Exercise instructions:
Every record here should be printed again exactly.

Excerpted records below:

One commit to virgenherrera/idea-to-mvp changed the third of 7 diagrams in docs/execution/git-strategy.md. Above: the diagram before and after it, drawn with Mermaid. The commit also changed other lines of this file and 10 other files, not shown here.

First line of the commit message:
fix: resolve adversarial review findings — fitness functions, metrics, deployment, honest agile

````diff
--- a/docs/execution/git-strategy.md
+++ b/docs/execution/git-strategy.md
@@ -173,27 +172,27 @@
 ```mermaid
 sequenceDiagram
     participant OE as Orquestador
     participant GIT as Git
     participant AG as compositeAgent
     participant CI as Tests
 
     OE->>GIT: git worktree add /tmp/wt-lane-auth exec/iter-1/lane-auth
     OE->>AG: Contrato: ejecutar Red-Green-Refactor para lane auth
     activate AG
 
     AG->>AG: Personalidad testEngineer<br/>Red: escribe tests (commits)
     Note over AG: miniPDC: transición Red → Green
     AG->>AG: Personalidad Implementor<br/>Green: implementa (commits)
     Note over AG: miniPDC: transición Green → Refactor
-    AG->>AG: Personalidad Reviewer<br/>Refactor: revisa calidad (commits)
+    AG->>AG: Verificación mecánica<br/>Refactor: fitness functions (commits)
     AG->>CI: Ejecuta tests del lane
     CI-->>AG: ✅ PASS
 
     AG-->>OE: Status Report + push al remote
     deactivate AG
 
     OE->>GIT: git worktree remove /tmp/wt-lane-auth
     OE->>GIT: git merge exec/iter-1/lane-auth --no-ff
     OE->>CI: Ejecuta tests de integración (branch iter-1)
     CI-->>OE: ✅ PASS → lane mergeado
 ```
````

End of Excerpted records.

Response to the task:
One commit to virgenherrera/idea-to-mvp changed the third of 7 diagrams in docs/execution/git-strategy.md. Above: the diagram before and after it, drawn with Mermaid. The commit also changed other lines of this file and 10 other files, not shown here.

First line of the commit message:
fix: resolve adversarial review findings — fitness functions, metrics, deployment, honest agile

````diff
--- a/docs/execution/git-strategy.md
+++ b/docs/execution/git-strategy.md
@@ -173,27 +172,27 @@
 ```mermaid
 sequenceDiagram
     participant OE as Orquestador
     participant GIT as Git
     participant AG as compositeAgent
     participant CI as Tests
 
     OE->>GIT: git worktree add /tmp/wt-lane-auth exec/iter-1/lane-auth
     OE->>AG: Contrato: ejecutar Red-Green-Refactor para lane auth
     activate AG
 
     AG->>AG: Personalidad testEngineer<br/>Red: escribe tests (commits)
     Note over AG: miniPDC: transición Red → Green
     AG->>AG: Personalidad Implementor<br/>Green: implementa (commits)
     Note over AG: miniPDC: transición Green → Refactor
-    AG->>AG: Personalidad Reviewer<br/>Refactor: revisa calidad (commits)
+    AG->>AG: Verificación mecánica<br/>Refactor: fitness functions (commits)
     AG->>CI: Ejecuta tests del lane
     CI-->>AG: ✅ PASS
 
     AG-->>OE: Status Report + push al remote
     deactivate AG
 
     OE->>GIT: git worktree remove /tmp/wt-lane-auth
     OE->>GIT: git merge exec/iter-1/lane-auth --no-ff
     OE->>CI: Ejecuta tests de integración (branch iter-1)
     CI-->>OE: ✅ PASS → lane mergeado
 ```
````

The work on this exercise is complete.